Impact of decreasing throughfall depositions on soil solution chemistry at three depths was examined in a Corsican pine (Pinus nigra Arn. ssp. laricio Poiret) stand in Ravels and a Scots pine (Pinus sylvestris L.) stand in Brasschaat within a time-span of 6 years (1992–1997). At Ravels depositions of sulphate, ammonium, nitrate, calcium, magnesium and sodium decreased by 463, 468, 169, 121, 63 and 169 molc ha-1 per annum. At Brasschaat deposition reduction rates of sulphate, nitrate, calcium and magnesium were 198, 127, 134 and 46 molc ha-1 per annum. In both stands the substantial reductions in inorganic nitrogen deposition were followed by a decline of nitrate fluxes leaving the forest floor and with the seepage water. The decrease of sulphate deposition since 1992 was only manifested by a decline in sulphate concentrations and fluxes during the first half of the measuring period. The increase at the end of the period could be ascribed to the fact that sulphate adsorption which was important between 1993 and 1995 finally ceased. A significant drop of calcium concentrations was discernible at both plots. Magnesium and potassium levels did only fall significantly at Brasschaat. The concentrations of base cations were largely driven by the concentrations of their counter anions, but were influenced by the base cation throughfall fluxes as well. Although a substantial reduction of throughfall acidity occurred, no improvement of the soil water acidity (acid neutralising capacity (ANC)) was noticed. ANC and molar Ca/Al followed decreasing trends at all depths in both plots. For ANC the decline was significant for the topsoil in Ravels. The decrease of molar cation Ca/Al ratio was significant for two out of three depths at both sites. The decrease was due to the drop in calcium concentrations and the raise of Altot in some horizons.

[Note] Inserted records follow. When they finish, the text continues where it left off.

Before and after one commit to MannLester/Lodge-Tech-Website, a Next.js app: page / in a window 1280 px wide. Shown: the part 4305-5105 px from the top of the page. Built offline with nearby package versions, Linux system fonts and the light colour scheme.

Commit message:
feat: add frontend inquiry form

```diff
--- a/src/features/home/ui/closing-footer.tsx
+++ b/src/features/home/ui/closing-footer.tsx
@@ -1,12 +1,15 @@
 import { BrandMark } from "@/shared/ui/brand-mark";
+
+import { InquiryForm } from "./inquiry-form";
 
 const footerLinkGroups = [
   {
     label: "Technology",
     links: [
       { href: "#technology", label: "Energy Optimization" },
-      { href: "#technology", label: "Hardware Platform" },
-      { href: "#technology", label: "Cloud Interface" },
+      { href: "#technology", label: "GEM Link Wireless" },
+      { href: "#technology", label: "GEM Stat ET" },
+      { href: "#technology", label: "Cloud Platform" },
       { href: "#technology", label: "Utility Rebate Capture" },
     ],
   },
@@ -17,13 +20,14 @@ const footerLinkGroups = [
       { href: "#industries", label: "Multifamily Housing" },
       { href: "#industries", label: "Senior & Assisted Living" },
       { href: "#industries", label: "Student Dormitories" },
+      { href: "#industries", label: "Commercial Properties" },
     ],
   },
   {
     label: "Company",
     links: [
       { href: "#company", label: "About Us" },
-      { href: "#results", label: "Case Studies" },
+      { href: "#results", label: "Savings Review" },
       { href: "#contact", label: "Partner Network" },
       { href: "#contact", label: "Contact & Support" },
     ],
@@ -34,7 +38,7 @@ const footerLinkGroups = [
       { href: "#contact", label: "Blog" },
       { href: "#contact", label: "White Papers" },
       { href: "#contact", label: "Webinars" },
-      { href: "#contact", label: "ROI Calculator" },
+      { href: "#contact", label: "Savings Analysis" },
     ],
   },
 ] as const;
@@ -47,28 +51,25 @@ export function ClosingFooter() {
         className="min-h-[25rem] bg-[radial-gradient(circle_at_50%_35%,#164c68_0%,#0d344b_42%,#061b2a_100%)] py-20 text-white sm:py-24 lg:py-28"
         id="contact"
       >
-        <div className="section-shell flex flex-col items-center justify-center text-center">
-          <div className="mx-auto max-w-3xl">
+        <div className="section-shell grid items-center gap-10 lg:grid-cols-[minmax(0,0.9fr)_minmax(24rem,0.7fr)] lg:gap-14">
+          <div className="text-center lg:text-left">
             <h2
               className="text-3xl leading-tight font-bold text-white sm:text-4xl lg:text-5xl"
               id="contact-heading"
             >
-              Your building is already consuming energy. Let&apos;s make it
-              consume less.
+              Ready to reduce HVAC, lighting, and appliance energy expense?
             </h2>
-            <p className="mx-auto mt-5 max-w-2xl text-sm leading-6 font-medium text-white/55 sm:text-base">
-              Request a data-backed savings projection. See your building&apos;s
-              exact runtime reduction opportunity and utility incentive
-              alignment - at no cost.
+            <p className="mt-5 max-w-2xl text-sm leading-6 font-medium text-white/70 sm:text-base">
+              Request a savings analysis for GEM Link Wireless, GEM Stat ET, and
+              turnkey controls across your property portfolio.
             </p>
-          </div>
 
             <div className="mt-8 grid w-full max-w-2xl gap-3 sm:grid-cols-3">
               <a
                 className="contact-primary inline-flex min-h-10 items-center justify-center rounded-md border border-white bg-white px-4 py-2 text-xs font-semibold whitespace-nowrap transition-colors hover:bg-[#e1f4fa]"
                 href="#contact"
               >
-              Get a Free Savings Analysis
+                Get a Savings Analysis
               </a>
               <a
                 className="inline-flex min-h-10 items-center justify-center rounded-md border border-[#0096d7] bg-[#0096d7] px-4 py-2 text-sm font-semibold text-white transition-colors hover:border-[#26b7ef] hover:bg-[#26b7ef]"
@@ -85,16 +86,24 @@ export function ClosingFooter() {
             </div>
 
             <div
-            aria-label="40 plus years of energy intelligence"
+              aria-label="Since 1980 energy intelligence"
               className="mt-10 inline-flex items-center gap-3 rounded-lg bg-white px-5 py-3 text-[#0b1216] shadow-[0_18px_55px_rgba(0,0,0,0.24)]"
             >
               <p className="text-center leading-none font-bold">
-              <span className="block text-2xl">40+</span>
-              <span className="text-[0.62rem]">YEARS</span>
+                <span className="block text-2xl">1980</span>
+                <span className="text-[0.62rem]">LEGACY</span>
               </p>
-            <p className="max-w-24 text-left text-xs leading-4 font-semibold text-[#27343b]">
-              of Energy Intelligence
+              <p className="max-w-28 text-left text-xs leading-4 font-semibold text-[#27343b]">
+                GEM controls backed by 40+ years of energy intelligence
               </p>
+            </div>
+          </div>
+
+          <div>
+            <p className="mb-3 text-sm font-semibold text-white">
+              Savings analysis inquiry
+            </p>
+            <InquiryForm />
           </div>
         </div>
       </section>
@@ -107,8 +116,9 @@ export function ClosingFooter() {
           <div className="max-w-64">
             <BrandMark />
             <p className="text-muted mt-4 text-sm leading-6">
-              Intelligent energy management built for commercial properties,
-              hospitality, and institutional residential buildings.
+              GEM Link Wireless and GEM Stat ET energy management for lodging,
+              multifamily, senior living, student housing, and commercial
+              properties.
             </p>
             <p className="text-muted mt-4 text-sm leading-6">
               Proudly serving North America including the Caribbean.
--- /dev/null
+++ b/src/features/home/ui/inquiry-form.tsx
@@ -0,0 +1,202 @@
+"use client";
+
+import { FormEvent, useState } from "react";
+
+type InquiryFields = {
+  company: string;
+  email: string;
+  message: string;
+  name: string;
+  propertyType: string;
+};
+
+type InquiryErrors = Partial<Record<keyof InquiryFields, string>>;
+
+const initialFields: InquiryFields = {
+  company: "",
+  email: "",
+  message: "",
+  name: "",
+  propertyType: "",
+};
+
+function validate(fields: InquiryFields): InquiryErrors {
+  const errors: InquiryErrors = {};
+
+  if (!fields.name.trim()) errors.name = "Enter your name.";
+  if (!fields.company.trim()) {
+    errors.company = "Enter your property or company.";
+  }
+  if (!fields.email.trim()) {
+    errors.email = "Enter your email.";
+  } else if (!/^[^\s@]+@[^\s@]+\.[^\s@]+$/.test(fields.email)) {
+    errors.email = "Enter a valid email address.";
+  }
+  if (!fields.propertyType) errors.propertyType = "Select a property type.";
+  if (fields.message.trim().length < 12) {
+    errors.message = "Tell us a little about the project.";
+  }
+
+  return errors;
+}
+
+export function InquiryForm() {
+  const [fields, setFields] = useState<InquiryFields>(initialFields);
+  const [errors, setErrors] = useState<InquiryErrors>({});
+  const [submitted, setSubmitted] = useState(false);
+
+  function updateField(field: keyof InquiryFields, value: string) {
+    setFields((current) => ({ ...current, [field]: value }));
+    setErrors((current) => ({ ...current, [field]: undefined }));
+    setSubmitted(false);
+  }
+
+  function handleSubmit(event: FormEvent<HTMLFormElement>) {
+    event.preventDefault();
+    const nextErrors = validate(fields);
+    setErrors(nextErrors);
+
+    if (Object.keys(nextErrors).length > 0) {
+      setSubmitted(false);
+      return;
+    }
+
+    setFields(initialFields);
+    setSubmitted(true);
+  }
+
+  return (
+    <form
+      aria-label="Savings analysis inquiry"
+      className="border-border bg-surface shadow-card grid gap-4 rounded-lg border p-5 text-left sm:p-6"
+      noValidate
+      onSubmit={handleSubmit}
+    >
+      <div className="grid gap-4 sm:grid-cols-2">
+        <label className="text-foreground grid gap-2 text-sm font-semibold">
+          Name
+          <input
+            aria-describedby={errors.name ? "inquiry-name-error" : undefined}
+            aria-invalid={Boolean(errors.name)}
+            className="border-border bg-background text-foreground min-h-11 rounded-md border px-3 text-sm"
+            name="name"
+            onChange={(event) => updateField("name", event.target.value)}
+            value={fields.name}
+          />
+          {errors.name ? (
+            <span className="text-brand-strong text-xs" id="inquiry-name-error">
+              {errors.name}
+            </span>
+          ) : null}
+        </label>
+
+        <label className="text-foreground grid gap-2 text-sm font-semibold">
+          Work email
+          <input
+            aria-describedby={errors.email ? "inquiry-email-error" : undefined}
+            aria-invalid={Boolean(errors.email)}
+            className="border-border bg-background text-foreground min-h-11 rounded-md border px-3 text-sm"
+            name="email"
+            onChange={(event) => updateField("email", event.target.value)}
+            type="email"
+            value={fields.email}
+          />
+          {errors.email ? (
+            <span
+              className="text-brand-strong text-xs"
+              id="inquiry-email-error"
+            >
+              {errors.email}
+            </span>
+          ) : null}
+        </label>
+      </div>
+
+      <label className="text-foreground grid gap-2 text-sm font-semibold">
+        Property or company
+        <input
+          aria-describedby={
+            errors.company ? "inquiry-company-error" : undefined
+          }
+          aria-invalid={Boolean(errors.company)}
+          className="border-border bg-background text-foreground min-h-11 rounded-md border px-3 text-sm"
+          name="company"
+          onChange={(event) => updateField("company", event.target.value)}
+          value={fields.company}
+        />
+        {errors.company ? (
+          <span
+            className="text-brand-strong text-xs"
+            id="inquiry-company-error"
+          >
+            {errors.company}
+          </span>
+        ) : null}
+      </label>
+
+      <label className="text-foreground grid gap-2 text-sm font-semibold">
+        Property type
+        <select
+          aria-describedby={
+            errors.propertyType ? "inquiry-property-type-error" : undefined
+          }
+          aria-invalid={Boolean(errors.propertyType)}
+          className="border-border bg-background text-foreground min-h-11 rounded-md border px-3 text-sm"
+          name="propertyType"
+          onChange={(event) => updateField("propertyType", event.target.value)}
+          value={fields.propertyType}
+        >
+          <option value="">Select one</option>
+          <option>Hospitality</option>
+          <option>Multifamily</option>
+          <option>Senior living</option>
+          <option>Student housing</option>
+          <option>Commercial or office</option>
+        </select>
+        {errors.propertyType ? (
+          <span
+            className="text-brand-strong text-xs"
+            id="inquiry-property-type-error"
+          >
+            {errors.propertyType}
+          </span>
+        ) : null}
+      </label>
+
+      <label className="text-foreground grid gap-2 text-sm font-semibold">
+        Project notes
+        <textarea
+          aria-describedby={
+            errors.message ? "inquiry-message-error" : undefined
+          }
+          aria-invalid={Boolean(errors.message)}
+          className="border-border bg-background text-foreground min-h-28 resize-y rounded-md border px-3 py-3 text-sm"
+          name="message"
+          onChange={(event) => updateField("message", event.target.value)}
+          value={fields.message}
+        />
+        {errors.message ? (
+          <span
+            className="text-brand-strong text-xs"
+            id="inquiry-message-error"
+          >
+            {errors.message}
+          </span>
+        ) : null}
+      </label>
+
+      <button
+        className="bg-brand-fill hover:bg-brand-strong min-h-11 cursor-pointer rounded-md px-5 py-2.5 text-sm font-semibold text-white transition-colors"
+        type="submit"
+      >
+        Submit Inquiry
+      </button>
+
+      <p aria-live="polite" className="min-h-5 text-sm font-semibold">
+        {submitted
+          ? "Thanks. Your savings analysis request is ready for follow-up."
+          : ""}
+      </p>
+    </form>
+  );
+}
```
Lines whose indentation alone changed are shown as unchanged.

|Journal||Forest Ecology and Management|
|Number of pages||16|
|Publication status||Published - 2002|
Thematic List 2020
- Soil & air
EWI Biomedical sciences